Segment Open

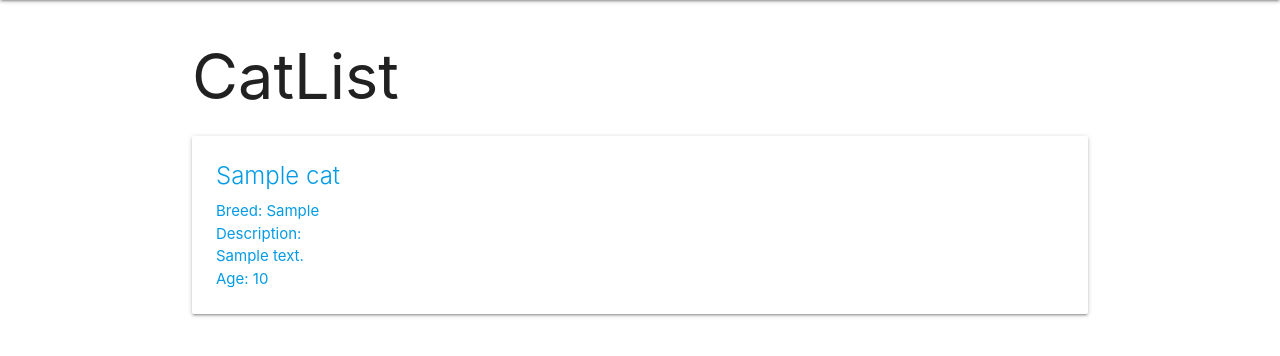
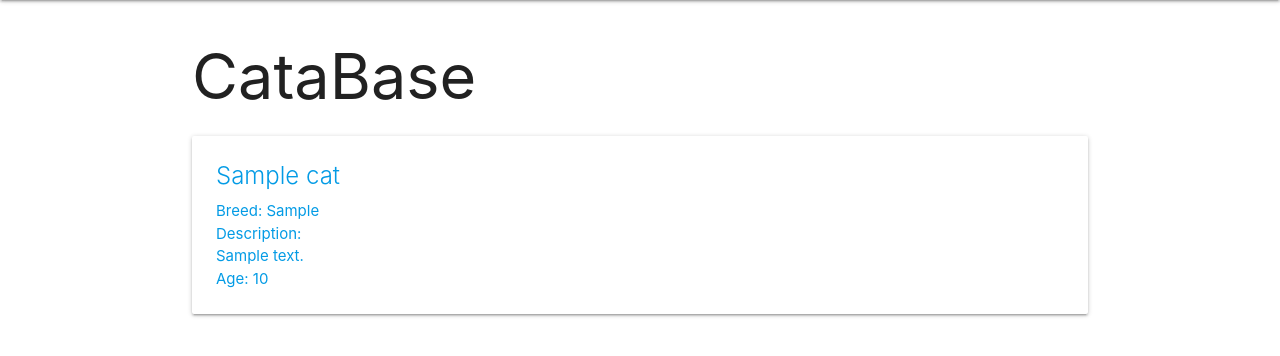
Before and after one commit to cherch173/catcollector, a Django app: page /cats/ in a window 1280 px wide. Shown: the part 64-420 px from the top of the page. Run offline with Django 4.2, Linux system fonts and the light colour scheme; tables that the repository leaves empty hold one stand-in row (values such as "Sample post").

```diff
--- a/catcollector/main_app/templates/cats/index.html
+++ b/catcollector/main_app/templates/cats/index.html
@@ -1,7 +1,7 @@
 <!-- Step 10 Part 5) Respond to Client's HTTP Request -->
 {% extends 'base.html' %} {% block content%}
 
-<h1>CatList</h1>
+<h1>CataBase</h1>
 
 {% for cat in cats %}
 
```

Segment Closed

The records above are to be repeated word for word, with the pictures omitted.

### [EXERCISE OUTPUT]
Before and after one commit to cherch173/catcollector, a Django app: page /cats/ in a window 1280 px wide. Shown: the part 64-420 px from the top of the page. Run offline with Django 4.2, Linux system fonts and the light colour scheme; tables that the repository leaves empty hold one stand-in row (values such as "Sample post").

```diff
--- a/catcollector/main_app/templates/cats/index.html
+++ b/catcollector/main_app/templates/cats/index.html
@@ -1,7 +1,7 @@
 <!-- Step 10 Part 5) Respond to Client's HTTP Request -->
 {% extends 'base.html' %} {% block content%}
 
-<h1>CatList</h1>
+<h1>CataBase</h1>
 
 {% for cat in cats %}
 
```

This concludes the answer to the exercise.